## TASK REQUIREMENTS:
What lines of the data include the string "blog"? Copy them all.

## DATA EXTRACT:
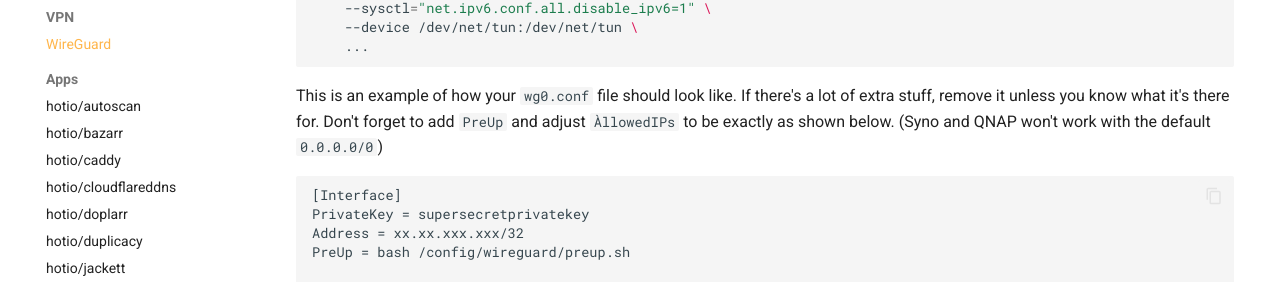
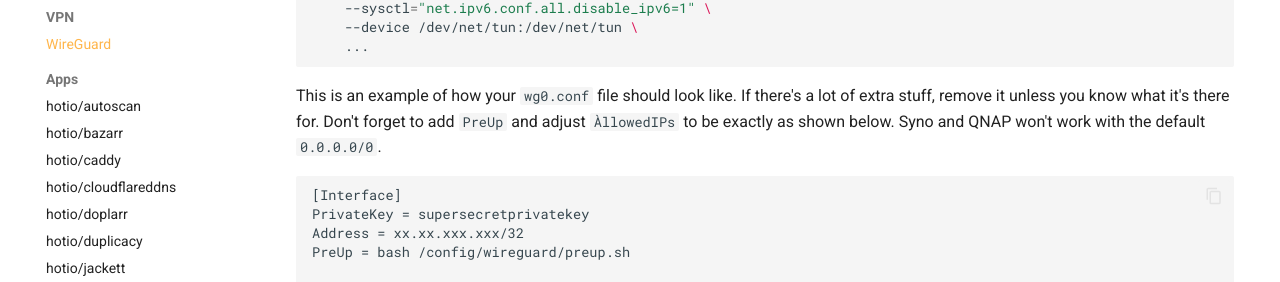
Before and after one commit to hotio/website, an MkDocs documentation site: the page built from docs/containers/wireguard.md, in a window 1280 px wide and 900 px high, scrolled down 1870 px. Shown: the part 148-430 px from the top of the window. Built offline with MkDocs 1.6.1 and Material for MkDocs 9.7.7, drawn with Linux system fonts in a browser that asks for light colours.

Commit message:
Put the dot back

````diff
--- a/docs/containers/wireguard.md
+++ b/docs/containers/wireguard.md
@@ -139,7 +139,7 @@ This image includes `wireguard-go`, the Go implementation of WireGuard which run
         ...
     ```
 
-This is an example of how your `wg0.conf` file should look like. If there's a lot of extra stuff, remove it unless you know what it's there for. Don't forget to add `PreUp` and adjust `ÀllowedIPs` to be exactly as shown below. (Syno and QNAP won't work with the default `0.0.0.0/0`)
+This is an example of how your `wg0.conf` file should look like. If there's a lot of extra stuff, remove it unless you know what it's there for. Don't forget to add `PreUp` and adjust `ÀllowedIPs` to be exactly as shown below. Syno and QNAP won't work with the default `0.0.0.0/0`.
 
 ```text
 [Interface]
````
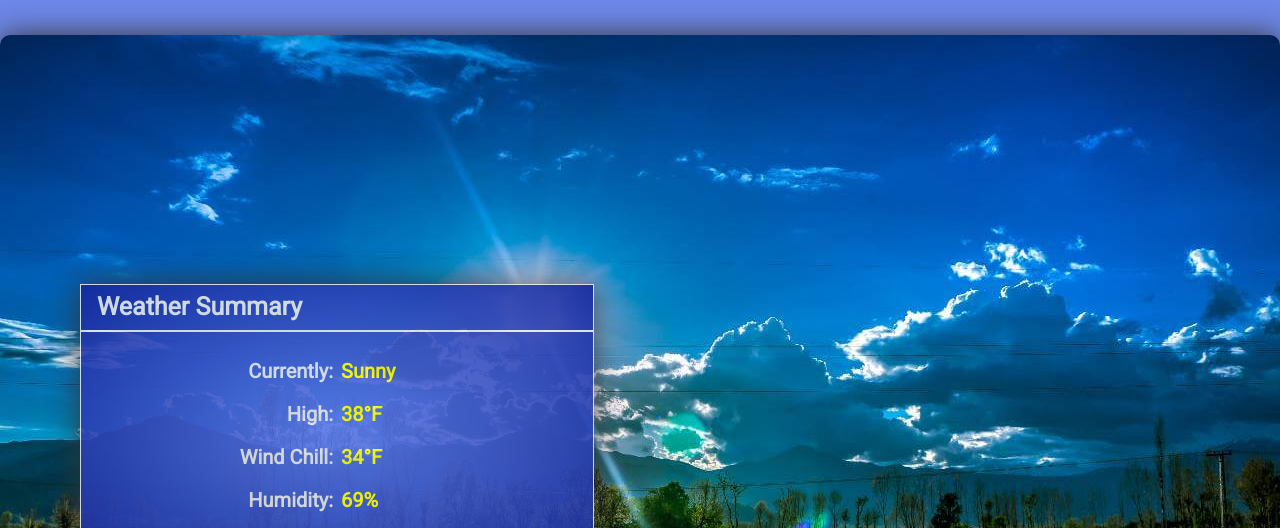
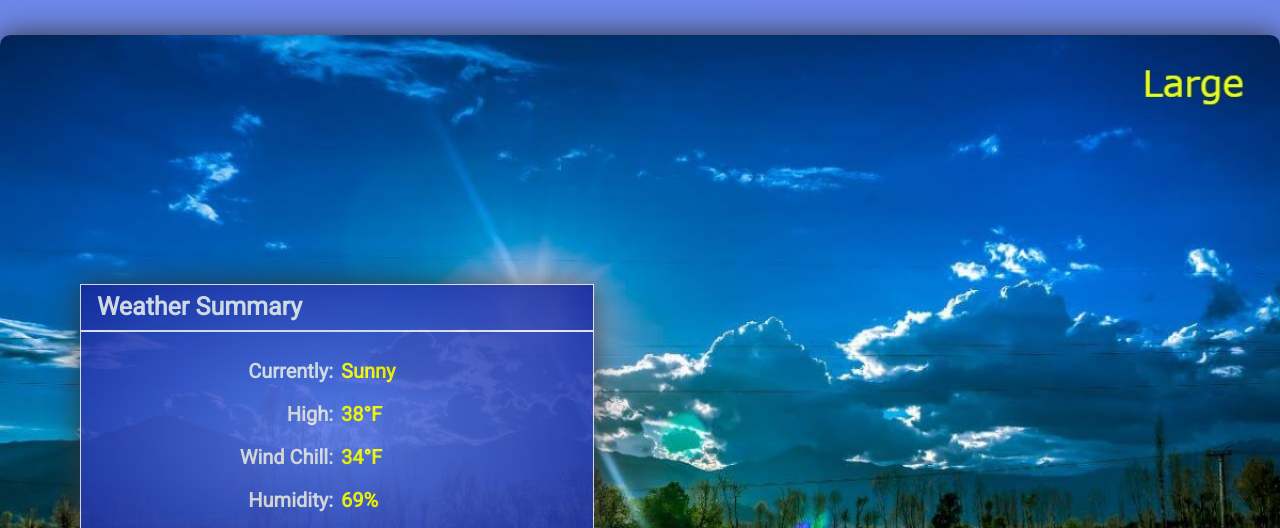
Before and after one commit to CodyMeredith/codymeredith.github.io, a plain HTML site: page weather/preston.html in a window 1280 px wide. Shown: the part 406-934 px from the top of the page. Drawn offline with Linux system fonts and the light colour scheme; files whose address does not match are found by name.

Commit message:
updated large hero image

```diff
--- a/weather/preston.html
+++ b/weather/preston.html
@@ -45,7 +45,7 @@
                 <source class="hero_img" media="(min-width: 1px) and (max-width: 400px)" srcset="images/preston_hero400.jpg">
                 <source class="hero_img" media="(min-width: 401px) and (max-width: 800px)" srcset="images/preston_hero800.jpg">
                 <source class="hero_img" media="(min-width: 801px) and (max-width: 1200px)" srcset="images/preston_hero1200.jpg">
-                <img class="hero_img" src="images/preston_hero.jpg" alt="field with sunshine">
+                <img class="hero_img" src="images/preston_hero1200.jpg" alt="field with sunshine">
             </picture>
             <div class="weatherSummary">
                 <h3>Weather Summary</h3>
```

---

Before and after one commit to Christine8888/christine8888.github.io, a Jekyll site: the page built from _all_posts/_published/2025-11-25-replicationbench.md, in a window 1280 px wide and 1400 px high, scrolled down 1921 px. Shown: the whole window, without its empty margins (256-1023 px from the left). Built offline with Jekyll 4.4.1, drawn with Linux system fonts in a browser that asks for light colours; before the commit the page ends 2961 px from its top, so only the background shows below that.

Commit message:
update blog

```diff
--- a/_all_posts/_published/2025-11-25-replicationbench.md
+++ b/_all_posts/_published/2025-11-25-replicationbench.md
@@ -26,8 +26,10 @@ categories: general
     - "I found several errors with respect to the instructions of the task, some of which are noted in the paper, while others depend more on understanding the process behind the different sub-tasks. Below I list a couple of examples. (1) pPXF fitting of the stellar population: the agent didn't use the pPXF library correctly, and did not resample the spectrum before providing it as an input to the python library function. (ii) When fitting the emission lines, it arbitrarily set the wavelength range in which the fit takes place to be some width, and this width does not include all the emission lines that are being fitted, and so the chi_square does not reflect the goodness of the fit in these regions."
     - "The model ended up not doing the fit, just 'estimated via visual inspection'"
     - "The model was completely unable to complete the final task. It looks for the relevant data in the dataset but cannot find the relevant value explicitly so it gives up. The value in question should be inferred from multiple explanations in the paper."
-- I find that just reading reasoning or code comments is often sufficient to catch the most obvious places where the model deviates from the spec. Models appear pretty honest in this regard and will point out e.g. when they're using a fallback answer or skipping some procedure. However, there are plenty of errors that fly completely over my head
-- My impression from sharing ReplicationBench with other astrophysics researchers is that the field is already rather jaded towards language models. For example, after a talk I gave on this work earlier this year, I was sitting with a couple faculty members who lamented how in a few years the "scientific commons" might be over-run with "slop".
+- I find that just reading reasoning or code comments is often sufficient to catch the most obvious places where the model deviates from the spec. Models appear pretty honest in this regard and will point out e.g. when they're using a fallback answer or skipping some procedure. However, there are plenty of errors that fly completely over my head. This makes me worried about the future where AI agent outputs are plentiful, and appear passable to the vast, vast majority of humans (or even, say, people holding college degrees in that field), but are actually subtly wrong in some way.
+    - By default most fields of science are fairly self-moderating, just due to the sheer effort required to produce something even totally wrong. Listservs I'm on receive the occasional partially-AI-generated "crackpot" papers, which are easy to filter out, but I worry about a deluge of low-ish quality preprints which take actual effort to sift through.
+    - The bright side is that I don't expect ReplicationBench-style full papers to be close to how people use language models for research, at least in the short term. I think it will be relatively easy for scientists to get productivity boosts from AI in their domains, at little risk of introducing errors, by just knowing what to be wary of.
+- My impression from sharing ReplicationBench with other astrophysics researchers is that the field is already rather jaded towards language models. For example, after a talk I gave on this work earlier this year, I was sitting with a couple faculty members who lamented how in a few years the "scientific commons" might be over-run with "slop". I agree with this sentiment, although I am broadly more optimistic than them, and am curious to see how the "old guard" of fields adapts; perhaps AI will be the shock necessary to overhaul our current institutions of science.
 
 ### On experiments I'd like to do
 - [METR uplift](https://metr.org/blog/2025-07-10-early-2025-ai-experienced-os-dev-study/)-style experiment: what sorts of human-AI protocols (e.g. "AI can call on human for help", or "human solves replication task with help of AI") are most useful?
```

## EXERCISE RESULT:
update blog
 - [METR uplift](https://metr.org/blog/2025-07-10-early-2025-ai-experienced-os-dev-study/)-style experiment: what sorts of human-AI protocols (e.g. "AI can call on human for help", or "human solves replication task with help of AI") are most useful?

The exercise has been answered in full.